Transportation Secretary Ray LaHood is concerned that a host of technologies in new vehicles are distracting drivers.
“Some of these car manufacturers are putting all these gadgets and bells and whistles that are going to distract people — and we’re trying to get gadgets and bells and whistles out of their hands and out of their ears,” LaHood said.
He declined to say if he’ll try to restrict in-vehicle technologies.
“I am going to talk to the car manufacturers and see where this leads,” he said.
LaHood already has campaigned for a ban on hand-held texting and cell phone use.
The Transportation Department plans to issue regulations this year to discourage distracted driving. LaHood has made it a priority, saying he is on a “rampage” against the practice.
The National Highway Traffic Safety Administration says nearly 6,000 people died last year in crashes involving a distracted or inattentive driver, and more than half a million were injured.
On any given day last year, more than 800,000 vehicles were driven by someone using a hand-held cell phone.
President Barack Obama has barred four million federal workers from sending text messages while driving government vehicles. The directive applies to privately owned vehicles driven by employees on official business.
After a round of meetings in October, LaHood plans to meet again with automakers on the issue.
He said he saw Ford Motor Co. President and CEO Alan Mulally on Saturday, and the two have been e-mailing about distracted driving.
“Ford believes that industry-government partnerships can work to advance our shared policy goals of better fuel economy, cleaner environment, a safe driving experience and strengthening American manufacturing and jobs,” spokesman Mike Moran said.
Ford has been especially concerned that regulators may try to impose rules on its Sync in-vehicle communication system, which is a Ford selling point over some of its competitors.
The Insurance Institute for Highway Safety recently issued a study stating that bans on hand-held cell phones in New York, the District of Columbia, Connecticut and California have had no impact on the number of auto accidents.

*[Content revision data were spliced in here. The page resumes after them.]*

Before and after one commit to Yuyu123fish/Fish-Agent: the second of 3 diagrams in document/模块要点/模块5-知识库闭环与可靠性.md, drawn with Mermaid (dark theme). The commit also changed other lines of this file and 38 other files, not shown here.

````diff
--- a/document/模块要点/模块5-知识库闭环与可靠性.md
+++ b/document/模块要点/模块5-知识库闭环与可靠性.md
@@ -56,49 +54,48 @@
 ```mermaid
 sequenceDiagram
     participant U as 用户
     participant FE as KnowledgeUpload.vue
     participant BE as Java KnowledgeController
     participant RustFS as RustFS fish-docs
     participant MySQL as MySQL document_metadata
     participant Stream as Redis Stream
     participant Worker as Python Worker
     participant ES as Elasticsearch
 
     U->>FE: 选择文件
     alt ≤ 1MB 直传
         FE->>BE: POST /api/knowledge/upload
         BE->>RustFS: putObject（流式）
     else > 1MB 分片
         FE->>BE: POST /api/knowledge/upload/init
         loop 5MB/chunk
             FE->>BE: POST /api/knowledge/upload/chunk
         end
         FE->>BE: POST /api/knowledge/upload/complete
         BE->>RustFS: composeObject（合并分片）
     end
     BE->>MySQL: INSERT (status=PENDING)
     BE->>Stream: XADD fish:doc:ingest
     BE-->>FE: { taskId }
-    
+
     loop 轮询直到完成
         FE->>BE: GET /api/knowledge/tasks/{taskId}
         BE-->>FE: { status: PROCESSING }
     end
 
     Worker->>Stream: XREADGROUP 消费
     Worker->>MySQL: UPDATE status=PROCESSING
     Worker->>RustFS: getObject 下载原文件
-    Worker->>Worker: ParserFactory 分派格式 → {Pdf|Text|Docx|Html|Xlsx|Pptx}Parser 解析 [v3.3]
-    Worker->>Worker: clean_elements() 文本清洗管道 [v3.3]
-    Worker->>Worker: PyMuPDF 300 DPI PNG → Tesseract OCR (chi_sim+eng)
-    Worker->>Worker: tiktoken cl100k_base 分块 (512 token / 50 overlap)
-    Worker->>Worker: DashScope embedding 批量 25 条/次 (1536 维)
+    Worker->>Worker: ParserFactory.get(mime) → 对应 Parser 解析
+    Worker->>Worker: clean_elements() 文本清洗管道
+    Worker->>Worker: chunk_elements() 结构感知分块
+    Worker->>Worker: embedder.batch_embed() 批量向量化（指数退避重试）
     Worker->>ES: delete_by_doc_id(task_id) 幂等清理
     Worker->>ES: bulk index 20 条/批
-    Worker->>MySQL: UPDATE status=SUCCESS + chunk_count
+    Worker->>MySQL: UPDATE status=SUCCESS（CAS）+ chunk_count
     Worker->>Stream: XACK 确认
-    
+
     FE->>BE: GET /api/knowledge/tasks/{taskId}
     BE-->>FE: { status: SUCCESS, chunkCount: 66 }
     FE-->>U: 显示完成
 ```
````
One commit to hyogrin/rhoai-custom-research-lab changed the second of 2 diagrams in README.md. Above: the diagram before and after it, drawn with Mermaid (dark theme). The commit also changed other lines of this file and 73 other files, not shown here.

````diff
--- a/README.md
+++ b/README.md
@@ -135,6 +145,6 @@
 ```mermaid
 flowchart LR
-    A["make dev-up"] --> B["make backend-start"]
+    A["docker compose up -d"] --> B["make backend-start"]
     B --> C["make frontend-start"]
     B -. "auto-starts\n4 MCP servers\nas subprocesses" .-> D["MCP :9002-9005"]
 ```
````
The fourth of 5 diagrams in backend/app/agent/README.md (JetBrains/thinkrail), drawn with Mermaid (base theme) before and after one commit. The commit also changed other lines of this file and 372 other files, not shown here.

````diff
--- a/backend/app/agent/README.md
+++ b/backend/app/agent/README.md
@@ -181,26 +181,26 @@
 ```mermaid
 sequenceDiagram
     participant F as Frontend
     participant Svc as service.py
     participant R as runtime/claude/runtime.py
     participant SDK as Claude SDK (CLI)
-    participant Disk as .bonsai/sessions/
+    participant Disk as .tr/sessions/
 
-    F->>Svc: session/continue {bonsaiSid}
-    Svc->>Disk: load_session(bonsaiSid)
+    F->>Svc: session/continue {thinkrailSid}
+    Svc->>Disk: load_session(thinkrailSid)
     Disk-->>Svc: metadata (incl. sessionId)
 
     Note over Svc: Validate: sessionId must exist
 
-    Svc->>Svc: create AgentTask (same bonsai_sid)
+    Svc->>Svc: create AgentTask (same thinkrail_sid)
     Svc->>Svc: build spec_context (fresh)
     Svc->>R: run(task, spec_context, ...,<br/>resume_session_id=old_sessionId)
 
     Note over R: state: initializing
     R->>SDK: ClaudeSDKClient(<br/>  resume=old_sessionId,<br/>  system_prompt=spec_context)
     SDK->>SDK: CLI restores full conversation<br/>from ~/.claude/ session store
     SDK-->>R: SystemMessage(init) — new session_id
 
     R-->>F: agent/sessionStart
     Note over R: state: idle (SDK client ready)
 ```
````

But LaHood said the reason the prohibitions are ineffective is that police aren’t aggressively enforcing them.
Courtesy: Detroit News.